The Twitter hashtag #HerBook and blog Early Modern Female Book Ownership have revealed much about early modern women’s literacy, their reading habits and book ownership, and it seems particularly fitting to promote the growing scholarship on these aspects of women’s history on International Women’s Day.
I was recently fortunate enough to find an eighteenth-century book entitled The mottoes of the Spectators, Tatlers, and Guardians, Translated in English (1737), which was owned by a woman named Mary Marsden who inscribed her name and the year 1741, when she acquired this book for her collection.
Marsden’s signature is confident, suggesting that she was able to read and write fluently. The book itself is a collection of translations of Latin mottoes from The Spectator, Tatler and The Guardian into English. So, for example, one motto in The Spectator that relates to women’s work is: ‘Longum cantu solata laborem, Arguto conjux percurrit pećtine telas‘, meaning ‘She sings to drive the tedious Hours away, And shoots the flying Shuttle through the Loom’. 
Mary Marsden evidently hoped to improve her knowledge of Latin by reading this book. Further down the page, another reader has calculated and inscribed the original year of publication (1737) from the Roman numerals, indicating that Marsden acquired the book four years after it had been printed. It was published by Richard Wellington at the Dolphin and Crown without Temple Bar, and a 1730s pamphlet listed works printed by Wellington, which included the novels and plays of Aphra Behn (1640-1689). Customers could also purchase ‘single Plays, as they are published Weekly at 6 d. each Play’. 
The book features charming printed illustrations including the sullen little rabbit pictured below. Owls, classical figures, and decorative borders adorn other pages suggesting that these were blocks already owned by the publisher because they do not relate directly to the text (or at least I haven’t found any mottos about rabbits to warrant the multiple sullen bunny illustrations!)

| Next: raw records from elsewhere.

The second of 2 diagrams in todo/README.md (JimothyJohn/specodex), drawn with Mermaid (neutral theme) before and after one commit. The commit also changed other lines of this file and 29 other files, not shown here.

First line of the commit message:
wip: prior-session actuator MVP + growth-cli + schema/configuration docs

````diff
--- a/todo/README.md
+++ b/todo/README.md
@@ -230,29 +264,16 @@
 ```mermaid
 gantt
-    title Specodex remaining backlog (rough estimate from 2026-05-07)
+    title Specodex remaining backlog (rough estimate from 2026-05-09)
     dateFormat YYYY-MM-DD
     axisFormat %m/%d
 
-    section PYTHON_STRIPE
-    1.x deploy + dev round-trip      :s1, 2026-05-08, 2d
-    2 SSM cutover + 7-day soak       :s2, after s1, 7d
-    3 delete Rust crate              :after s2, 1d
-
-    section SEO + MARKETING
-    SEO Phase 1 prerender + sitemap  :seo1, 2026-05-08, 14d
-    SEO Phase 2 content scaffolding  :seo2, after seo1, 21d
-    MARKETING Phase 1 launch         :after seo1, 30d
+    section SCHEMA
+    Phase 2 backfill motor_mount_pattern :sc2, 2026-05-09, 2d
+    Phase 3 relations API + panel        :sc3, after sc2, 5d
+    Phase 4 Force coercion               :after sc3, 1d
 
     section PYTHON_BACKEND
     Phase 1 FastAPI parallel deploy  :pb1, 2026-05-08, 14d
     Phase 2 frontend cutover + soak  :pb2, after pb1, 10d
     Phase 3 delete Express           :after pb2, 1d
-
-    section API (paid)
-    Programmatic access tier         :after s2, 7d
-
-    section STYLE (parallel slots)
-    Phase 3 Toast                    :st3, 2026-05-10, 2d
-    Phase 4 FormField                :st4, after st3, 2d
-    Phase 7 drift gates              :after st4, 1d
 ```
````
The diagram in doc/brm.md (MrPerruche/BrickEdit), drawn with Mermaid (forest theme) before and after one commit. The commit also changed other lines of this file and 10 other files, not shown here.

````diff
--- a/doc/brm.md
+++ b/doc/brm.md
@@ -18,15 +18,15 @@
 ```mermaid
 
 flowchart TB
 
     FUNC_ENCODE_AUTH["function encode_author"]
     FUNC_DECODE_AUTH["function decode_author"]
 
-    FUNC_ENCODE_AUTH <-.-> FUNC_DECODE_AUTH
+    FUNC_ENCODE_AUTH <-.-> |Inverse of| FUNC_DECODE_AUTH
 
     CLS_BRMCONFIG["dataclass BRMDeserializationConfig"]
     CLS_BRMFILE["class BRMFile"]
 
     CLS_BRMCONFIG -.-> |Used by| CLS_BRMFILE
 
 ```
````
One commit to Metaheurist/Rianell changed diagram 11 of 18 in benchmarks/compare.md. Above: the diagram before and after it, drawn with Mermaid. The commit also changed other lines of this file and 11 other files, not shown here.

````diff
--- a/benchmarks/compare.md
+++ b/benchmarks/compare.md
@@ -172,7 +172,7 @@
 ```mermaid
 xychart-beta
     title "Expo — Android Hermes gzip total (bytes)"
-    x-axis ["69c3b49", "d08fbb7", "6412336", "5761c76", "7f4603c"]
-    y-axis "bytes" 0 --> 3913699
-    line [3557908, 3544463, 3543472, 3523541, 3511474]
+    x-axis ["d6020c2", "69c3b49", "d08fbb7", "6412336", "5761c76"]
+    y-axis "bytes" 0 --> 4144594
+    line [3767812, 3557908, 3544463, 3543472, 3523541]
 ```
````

Unfortunately, I have not been able to identify Mary Marsden further at this time but it is possible that other books with her signature have survived and it would be great to trace them. Georgianna Ziegler recently published a blog post on books in the Folger Shakespeare Library that include various inscriptions and marginalia made by women in a wide variety of books, offering insights into their reading practices and the process of handing books down through generations of women. Though only one book featuring Mary Marsden’s signature is extant, it tells us that she enjoyed reading early eighteenth-century newspapers like The Spectator, Tatler and The Guardian, and wanted to know more about the Latin phrases used in those texts. The book is certainly well-read, and a little ravaged by time, though there is a great deal of magic in knowing that a woman named Mary Marsden once held this book almost three centuries ago.
The blog Early Modern Female Book Ownership is maintained by Martine van Elk, Mark Empey, Sarah Lindenbaum, Tara Lyons, Erin McCarthy, Micheline White, and Georgianna Ziegler and it covers books held in public and private collections.
 The mottoes of the Spectators, Tatlers and Guardians, Second Edition (London, 1737), pp. 152-153.
 Anon., Books Printed for Richard Wellington, at the Dolphin and Crown without Temple-Bar. Who gives the full value for any library or parcel of books (London, c. 1735).